It was difficult to tell who wailed the loudest twelve years ago, as my hubby and I left our families to follow our wanderlust and seek a little adventure. My 3-month old cried because she hated being in her car seat and we had a 6 day drive ahead of us. I cried because I was a new parent with NO clue about babies or raising anything. Sure, I had mothered goldfish, Goldy the first, then Goldy the second, then … you get the idea. With a history of sending living things to a watery, flushable grave, things did not bode well us. I was moving to another country, leaving my family and my support network. My mom cried because she wondered what kind of relationship she and her new granddaughter could possibly have with such a wide distance between them. My parents worried the bond, if any, with their new grandchild would not be strong. They thought my oldest would never remember them and there would forever be a missing link; a vast gap; an abyss in their relationship with her (and subsequently her younger sister) because of the physical distance. The daughter guilt piled on top of the new mother guilt piled on top of the anxiety, piled on top of …
While not ideal, living far from the grandparents does not have to mark the end of any and all connection. With a little effort, the relationships my girls have with their grandparents are strong, healthy and viable, and my kids cherish every moment with my parents, look forward to being with them, and miss them when they are away.
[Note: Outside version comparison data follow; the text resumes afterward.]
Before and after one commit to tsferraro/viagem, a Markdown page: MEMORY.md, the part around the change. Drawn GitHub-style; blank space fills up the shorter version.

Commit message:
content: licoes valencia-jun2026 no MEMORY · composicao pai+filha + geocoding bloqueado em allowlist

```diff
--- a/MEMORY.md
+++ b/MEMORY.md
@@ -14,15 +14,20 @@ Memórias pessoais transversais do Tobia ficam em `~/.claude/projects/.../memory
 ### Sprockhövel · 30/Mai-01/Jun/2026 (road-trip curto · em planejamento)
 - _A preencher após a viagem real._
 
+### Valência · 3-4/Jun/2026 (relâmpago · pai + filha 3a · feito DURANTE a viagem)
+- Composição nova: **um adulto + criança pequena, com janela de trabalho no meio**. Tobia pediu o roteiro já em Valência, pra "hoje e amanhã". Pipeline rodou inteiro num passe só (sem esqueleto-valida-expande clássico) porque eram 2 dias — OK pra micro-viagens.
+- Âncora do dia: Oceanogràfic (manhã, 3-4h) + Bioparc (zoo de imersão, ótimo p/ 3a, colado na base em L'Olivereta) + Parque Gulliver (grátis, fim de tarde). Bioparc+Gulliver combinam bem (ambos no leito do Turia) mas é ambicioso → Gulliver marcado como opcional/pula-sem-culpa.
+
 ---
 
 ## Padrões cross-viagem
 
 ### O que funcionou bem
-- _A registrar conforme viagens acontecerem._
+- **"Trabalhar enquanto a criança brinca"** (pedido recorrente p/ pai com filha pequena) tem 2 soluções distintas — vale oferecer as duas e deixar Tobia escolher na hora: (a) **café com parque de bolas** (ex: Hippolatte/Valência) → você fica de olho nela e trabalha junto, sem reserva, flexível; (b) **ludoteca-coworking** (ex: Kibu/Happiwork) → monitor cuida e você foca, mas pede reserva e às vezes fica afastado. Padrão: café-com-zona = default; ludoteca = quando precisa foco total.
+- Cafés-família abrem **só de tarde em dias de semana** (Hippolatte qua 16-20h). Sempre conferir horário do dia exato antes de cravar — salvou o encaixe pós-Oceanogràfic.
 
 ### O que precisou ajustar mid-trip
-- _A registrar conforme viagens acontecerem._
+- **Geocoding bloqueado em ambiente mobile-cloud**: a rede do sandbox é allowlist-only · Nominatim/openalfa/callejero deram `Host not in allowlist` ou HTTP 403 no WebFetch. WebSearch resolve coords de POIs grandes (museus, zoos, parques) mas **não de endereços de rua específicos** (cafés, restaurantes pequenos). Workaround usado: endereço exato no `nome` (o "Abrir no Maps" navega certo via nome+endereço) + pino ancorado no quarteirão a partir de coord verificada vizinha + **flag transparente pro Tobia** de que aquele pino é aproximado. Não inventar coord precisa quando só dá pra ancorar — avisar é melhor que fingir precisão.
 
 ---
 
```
My parents have done a great job not letting distance create space.
These are my parents’ tips for bonding with their grandkids from a distance:
1. Allow grandparents to have their special “things” when they are together. Don’t worry so much about schedules, naps and … it pains me to say … nutrition.
2. Let them use their own pet names specific for each grandchild. Don’t insist on the name you like best.
3. Include the grandparents in all the daily activities when they visit – you may think it’s mundane but they LOVE this stuff.
4. When apart, consider sharing videos of everything and anything from the daily routine to the random silliness to the insanity and meltdowns – whatever they are doing – you cannot send enough and nothing you send would ever be construed as boring.
5. Use all the technology you have, Face Time is great especially for smaller kids that have trouble “talking” on the phone – they can see and interact, and grandparents can witness the growth and development firsthand.
We keep the grandparents in our daily conversations. We have our kids participate in choosing special cards and gifts. During visits, the grandparents and quality time are priority. In a nutshell, it’s important to suspend your control and allow the grandparents to take on some in their own way. I still think it’s important for the grandparents to set some boundaries so the kids don’t bulldoze them, but expect your parents to be much more lenient with their grandkids than they were with you, especially when they only see them once in a while. You may find the strictest of parents become the silliest of grandparents, which will amaze you and which the kids LOVE. What better way to form strong and lasting bonds whether near or far?
Karen posted this week on keeping the bond alive, even after death … now that is a long distance relationship.